Sensory Processing Disorder
I knew I'd want to assist others when I was growing up with my brother, who suffered from a genetic disorder. I followed my heart to study Chinese Medicine. During the college years, I fell in love with the power of touch and finished a three-year Shiatsu program also. I joined the team as a TA in both Acupuncture and Shiatsu programs. My passion has always been working with children, so it was just natural for me to continue training for one more year to concentrate on Acupuncture for pediatrics. My own children have taught me a lesson in emotional"sensitivities" and"un-proportional" responses to stress. While working in their "sensitivities," I heard a lot about Sensory Processing Disorder (SPD). I realized that children who appeared to"overreact" to scents, sounds, emotional conditions, etc., are, actually, not overreacting at all. These children react based on their brain processes information that's collected by their sensory apparatus. A number of these children came to my practice for food sensitivities, skin problems, sleep, vocal tics, muscular tics, bedwetting, and other challenges. I offered to diagnose their sensory issues also. I've noticed that lots of the kids weren't officially diagnosed with SPD, and I left their parents aware of it to better address it. Along with pediatrics, also because a number of the mothers who came to my practice with their little ones were expecting another baby, I decided to help them too, and I took hospital training in Acupuncture for Prenatal, Postpartum, and for Fertility.
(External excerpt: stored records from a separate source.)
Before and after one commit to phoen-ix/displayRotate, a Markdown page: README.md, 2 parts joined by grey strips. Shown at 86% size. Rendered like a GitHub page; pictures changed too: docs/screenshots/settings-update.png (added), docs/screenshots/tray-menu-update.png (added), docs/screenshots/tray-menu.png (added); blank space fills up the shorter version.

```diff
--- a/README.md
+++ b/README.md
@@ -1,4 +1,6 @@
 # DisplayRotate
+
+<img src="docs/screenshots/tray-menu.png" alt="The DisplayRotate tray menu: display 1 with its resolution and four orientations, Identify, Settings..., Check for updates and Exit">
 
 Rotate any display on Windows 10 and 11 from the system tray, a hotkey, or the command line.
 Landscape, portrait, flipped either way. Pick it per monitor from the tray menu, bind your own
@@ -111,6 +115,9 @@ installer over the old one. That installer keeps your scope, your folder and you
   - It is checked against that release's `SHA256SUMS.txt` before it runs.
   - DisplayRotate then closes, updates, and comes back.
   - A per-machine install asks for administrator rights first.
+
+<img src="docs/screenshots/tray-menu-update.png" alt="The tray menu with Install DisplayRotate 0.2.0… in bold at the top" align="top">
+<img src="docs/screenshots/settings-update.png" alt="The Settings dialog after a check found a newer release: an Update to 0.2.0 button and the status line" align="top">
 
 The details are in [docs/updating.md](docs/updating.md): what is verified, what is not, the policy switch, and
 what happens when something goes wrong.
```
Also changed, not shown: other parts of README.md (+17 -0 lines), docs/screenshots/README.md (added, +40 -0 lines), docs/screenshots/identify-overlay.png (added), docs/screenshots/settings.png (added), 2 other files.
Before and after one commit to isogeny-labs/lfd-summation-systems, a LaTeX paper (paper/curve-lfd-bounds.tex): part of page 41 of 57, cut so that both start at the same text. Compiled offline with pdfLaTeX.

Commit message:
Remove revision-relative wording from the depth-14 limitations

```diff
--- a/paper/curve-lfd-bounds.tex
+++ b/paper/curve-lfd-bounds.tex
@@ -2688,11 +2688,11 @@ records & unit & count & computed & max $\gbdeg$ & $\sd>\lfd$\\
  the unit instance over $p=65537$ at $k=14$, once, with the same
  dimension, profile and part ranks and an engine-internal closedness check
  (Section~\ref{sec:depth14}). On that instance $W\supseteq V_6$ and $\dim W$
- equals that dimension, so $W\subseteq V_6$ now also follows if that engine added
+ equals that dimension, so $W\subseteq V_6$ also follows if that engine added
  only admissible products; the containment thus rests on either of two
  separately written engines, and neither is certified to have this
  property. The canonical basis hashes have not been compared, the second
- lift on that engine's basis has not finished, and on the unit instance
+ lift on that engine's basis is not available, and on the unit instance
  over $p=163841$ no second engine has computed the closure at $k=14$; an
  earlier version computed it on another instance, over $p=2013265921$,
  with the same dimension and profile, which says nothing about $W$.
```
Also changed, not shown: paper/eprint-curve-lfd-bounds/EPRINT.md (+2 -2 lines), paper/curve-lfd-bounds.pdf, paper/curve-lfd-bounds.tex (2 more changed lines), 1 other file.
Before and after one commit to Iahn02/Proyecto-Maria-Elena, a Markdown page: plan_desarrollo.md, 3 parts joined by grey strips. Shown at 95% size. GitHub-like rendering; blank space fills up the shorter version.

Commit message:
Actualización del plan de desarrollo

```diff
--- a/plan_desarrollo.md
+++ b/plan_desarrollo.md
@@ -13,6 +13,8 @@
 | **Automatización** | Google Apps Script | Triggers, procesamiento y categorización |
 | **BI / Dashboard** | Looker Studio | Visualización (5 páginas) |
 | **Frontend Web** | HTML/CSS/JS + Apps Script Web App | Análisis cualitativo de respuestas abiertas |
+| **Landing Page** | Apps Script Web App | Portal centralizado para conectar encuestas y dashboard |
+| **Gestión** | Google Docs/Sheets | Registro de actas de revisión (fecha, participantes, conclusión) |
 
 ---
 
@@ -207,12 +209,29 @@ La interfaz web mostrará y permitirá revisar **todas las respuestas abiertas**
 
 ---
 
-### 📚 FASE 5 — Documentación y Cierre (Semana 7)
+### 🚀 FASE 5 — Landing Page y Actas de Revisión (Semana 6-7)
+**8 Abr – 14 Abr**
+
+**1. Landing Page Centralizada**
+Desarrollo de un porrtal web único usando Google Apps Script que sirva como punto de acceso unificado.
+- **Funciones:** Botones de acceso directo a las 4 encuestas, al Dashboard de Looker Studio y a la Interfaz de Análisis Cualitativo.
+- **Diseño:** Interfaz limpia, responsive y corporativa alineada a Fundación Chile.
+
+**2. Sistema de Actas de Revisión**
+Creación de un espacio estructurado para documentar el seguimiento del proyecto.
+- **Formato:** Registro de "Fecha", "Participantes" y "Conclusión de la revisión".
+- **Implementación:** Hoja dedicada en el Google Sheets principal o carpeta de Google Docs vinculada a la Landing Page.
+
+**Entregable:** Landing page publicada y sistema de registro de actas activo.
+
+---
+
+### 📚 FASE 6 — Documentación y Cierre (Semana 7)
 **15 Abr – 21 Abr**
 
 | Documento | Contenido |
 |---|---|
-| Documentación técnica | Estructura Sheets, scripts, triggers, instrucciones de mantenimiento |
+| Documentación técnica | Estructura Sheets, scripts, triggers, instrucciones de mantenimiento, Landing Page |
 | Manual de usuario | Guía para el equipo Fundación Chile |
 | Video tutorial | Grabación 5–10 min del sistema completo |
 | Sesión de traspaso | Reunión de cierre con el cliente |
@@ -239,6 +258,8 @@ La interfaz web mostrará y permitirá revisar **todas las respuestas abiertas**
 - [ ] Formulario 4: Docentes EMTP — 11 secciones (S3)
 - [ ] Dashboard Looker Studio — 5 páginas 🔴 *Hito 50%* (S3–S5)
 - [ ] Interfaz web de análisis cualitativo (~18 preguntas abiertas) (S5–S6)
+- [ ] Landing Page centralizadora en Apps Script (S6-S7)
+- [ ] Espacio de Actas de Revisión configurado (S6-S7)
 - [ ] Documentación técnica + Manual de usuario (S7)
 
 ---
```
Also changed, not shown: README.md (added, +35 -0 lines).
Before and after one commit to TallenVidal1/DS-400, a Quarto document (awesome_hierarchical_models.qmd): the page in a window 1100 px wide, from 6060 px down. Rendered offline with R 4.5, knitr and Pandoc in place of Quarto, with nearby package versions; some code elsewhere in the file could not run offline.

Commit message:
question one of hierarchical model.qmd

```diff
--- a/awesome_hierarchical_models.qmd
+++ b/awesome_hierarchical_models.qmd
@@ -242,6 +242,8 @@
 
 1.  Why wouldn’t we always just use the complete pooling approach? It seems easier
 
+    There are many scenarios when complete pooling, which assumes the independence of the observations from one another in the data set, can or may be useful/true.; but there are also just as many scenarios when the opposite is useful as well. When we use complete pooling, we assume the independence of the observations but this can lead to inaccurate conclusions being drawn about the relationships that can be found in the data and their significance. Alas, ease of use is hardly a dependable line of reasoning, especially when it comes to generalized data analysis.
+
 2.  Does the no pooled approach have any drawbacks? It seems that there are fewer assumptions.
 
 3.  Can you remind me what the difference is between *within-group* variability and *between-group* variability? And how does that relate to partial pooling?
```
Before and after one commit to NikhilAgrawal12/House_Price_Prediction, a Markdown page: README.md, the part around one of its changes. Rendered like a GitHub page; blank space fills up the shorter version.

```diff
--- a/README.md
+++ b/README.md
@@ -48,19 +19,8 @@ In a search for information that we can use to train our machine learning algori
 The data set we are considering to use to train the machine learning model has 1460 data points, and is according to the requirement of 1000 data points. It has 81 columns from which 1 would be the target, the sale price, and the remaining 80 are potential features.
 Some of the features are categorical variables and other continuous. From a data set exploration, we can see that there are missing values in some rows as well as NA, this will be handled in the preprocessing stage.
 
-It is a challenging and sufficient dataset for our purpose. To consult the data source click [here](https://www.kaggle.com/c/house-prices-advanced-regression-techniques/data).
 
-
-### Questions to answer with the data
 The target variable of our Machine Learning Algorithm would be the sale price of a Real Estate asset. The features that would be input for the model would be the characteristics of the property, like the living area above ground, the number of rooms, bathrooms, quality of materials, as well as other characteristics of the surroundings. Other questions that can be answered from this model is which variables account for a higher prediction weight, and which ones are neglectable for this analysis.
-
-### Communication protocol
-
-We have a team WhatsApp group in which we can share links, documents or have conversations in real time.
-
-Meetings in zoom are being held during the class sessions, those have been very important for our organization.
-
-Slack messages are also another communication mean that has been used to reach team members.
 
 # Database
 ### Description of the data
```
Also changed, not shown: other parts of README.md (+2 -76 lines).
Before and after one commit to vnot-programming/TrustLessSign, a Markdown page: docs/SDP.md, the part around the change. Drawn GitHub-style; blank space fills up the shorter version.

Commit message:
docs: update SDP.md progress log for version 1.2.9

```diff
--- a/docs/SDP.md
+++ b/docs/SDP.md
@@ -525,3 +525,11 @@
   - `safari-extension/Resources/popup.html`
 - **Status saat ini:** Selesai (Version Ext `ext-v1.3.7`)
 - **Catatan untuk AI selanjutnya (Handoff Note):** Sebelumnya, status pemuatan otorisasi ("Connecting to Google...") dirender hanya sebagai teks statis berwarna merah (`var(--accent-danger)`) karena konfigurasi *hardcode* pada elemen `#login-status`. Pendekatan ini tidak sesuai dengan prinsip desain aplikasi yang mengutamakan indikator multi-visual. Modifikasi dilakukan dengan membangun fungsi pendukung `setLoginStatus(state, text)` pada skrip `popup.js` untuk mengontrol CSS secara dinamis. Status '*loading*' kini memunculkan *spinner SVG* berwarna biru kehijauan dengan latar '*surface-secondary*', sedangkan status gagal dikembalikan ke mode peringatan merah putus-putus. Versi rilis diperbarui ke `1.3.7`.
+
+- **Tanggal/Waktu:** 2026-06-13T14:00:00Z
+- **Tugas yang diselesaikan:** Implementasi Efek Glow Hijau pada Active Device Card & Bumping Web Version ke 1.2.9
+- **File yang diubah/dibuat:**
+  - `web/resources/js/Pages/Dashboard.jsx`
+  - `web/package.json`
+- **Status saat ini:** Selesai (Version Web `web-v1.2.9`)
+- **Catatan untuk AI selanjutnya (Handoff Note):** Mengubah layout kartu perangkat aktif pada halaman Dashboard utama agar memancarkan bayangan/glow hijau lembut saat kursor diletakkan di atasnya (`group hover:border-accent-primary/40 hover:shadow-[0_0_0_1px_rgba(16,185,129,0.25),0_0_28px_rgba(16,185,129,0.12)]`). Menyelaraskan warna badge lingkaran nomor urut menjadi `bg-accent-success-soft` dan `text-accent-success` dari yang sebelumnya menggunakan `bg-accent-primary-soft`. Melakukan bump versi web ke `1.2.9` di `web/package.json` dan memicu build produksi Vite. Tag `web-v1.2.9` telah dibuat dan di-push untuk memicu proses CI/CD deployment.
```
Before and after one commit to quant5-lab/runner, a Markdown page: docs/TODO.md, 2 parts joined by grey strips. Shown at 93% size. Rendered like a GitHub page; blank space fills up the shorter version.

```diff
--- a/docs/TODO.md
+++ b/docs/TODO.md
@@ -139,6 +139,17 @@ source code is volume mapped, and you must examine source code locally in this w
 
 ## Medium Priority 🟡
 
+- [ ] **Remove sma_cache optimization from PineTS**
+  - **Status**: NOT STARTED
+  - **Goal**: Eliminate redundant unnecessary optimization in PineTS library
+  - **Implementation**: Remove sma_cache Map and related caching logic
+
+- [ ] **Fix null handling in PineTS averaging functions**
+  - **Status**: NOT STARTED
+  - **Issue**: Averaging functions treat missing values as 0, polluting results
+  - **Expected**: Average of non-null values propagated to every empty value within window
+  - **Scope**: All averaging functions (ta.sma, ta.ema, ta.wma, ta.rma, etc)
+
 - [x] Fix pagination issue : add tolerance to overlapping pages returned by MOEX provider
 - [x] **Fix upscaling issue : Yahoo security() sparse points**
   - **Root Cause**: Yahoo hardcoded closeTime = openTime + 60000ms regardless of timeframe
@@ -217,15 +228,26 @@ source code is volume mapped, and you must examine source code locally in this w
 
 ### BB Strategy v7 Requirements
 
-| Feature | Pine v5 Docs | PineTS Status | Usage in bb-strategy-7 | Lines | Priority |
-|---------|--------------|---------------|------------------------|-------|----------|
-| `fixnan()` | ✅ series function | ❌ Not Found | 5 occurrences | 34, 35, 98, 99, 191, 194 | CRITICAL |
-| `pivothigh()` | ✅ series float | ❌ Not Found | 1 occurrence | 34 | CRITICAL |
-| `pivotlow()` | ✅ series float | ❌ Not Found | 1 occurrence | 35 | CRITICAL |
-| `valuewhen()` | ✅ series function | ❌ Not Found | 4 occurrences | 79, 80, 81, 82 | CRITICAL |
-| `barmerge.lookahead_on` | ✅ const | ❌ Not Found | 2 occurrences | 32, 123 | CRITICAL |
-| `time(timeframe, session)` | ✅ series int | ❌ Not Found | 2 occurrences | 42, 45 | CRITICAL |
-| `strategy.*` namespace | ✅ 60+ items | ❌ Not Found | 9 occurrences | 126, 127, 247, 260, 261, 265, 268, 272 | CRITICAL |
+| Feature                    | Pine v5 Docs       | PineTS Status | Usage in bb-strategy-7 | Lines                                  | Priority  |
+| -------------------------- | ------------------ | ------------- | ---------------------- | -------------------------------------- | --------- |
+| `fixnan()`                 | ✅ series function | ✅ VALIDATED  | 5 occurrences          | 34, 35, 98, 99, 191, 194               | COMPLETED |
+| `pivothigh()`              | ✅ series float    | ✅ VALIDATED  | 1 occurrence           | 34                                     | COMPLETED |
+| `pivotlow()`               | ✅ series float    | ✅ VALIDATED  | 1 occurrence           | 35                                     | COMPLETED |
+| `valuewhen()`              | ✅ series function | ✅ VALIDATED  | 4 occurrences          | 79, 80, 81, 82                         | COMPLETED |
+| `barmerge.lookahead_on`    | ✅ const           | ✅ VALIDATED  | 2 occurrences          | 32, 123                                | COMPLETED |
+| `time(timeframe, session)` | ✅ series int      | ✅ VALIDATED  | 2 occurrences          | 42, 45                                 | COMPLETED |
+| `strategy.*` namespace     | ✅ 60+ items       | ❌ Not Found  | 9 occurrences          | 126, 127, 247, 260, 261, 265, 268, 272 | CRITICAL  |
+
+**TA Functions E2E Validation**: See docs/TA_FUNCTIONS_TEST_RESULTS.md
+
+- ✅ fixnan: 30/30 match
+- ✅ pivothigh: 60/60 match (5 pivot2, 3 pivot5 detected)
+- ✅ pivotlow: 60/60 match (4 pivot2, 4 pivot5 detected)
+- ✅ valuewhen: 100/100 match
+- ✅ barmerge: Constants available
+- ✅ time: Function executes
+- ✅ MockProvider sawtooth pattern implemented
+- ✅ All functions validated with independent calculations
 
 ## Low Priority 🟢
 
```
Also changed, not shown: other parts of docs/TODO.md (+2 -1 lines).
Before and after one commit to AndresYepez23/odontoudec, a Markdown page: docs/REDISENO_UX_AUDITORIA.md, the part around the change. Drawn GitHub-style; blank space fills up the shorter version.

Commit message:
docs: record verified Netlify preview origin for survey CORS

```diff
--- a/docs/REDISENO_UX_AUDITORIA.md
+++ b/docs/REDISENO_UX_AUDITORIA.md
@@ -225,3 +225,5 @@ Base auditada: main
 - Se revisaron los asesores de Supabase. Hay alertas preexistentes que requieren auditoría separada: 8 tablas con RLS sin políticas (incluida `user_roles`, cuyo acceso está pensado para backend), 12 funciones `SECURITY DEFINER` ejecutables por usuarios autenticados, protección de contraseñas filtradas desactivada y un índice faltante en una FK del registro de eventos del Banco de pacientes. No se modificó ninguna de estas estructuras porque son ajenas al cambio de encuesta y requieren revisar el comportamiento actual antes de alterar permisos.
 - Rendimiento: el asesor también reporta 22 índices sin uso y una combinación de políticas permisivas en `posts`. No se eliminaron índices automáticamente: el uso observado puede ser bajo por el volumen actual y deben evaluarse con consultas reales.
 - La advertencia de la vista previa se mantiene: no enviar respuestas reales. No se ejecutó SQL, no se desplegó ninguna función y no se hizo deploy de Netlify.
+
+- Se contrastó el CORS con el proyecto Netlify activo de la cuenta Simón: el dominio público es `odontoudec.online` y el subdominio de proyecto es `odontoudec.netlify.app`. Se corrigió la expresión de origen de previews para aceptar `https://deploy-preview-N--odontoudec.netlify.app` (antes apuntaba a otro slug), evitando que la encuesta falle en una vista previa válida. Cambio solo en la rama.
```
Now I feel really lucky to assist moms and their kids through different phases of their life. About Sensory Balancing(SB) Why are some people allergic to dust while others are allergic to pollen? Why is it that some children react to loud sounds like someone has turned on the quantity 10X? Why do some break out in psoriasis following every stressful event? Why is it that some people have sleep difficulties that no supplement can resolve? What's in common with Sensory Processing Disorder (SPD) and the other issues described above? Our brain is intriguing, and the more individuals I see, the more I recognize that we may compare it to a powerful and advanced computer. As with any other computer, it may have some"mistakes" in its own system. That's an excellent sign! It means that we can work on "reprogramming" or"fixing" those mistakes. An"error" can be food-related, but it could also come out of how our brain processes certain emotions or communicates with specific hormones. With Sensory Processing Disorder (SPD), there are typically a few"mistakes" happening at exactly the exact same time, causing your child to go through the information coming from the senses differently than many others experience them. So, if you're sitting in a restaurant enjoying a birthday while the team sing at your desk and your sensory kid is the only one covering his ears and freaking out, it's because he hears things louder than the rest of the household. His response can originate from him undergoing stress as though it's magnified a couple of times. What seems to be an overreaction is really proportional to what he's experienced since it is how his mind processes the sound. Sensory Balancing (SB) is all about diagnosing these"mistakes" and"fixing" them so that our mind would recognize things for what they really are -- pollen is merely pollen rather than a"bully," stress hormones shouldn't become with a magnifying glass, and regions in the brain which are related to the hearing may process without amplifiers, etc. The diagnosis is carried out by using kinesiology that is a kind of muscle testing. The therapy involves acupuncture points and can be accomplished with or without needles. Is acupuncture more effective than other methods? Absolutely not! The best remedy is that our body responds best to. If fear of needles is present, then using different techniques like healing forks, pediatric tuina, or acupressure would work far better. Some children love needles from the beginning, some slowly develop interested in trying needles and end up enjoying them, and others simply don't like needles, and that's perfectly ok.
- 1 Lesson